Many things can be said about the economy these days. But, more often than not those things are overly complicated and obscure what could have been a much simpler explanation. Today, I want to use just 3 charts to explain that the economy is in a fairly stable recovery but still has a ways to go.

Housing: Talk of economic health often revolves around jobs, and they are no doubt important. But this recession is special because of housing. Americans had a lot of wealth tied up in their houses and lost a lot as a result. So far housing has been the big missing factor in this recovery. With a turnaround in housing comes a turnaround in consumers. Buyers on the fence are more likely to make purchases. Homeowners with bad mortgages are more able to refinance. And a construction industry that was hit hard will stir up again. Housing prices are one of the best barometers for the industry and they’re finally trending up.

Unemployment Rate: Of course this is the most important economic statistic out there. It gets the most attention for good reason. The unemployment rate is shown here in red with another measure of unemployment called U6. U6 adds in folks that most would consider “underemployed”, that is they’re working but not as much as they want. It’s a truer measure of unemployment but all that really matters is the trend and it moves in lockstep with the traditional figure. The trend has been great lately. This is a positive on how consumers feel about the economy as well since this is a number even the public is aware of. There’s no reason to think the trend will change either. The fiscal cliff could change the slope of the line but as I’ve said before it’s not something that concerns me long term.

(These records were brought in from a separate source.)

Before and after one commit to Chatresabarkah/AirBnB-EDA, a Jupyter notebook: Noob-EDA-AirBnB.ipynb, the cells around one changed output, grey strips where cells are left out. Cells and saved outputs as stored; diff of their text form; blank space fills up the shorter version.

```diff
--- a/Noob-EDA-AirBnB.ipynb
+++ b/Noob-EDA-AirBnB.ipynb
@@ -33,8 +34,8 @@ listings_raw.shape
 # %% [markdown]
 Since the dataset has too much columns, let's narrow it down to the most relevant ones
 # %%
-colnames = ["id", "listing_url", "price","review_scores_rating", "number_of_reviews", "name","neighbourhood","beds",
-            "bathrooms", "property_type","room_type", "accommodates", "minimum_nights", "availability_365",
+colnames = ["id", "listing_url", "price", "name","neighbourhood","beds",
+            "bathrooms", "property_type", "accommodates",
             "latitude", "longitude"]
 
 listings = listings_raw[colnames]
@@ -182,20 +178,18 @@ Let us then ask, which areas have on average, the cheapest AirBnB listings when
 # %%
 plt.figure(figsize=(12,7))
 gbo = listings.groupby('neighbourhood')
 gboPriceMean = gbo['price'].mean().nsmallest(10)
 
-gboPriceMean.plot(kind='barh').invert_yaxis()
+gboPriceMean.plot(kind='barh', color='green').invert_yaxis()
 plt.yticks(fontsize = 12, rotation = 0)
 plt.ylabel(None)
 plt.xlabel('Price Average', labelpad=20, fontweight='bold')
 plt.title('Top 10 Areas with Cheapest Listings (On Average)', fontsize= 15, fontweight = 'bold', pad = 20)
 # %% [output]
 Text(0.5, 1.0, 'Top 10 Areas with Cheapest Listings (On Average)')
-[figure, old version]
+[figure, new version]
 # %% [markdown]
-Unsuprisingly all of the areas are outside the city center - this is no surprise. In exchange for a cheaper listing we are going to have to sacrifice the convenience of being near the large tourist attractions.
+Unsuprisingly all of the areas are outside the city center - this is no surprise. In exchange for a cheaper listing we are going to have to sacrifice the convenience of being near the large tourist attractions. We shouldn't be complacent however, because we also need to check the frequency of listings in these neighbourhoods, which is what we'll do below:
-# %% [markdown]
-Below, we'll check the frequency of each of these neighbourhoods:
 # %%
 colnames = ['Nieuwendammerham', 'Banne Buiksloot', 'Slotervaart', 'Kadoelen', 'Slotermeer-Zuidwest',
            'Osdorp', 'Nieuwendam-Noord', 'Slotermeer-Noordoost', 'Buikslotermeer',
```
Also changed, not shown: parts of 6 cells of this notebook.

Employment to Population: This is a ratio that fewer of you may be familiar with but it paints a slightly different picture of employment. As you can see the figure has been roughly flat for most of the recovery. That’s because it takes the total number of people employed (of working age) and dividing it by the total population (of working age). So while the unemployment rate may be improving, the pace of population growth shows the gross percentage of people out of work remains mostly the same. That’s because the unemployment unemployment rates don’t include people that just aren’t looking at all. If we want our economy operating at its full potential then this number needs to improve.

categories: economics, Housing, jobs, lists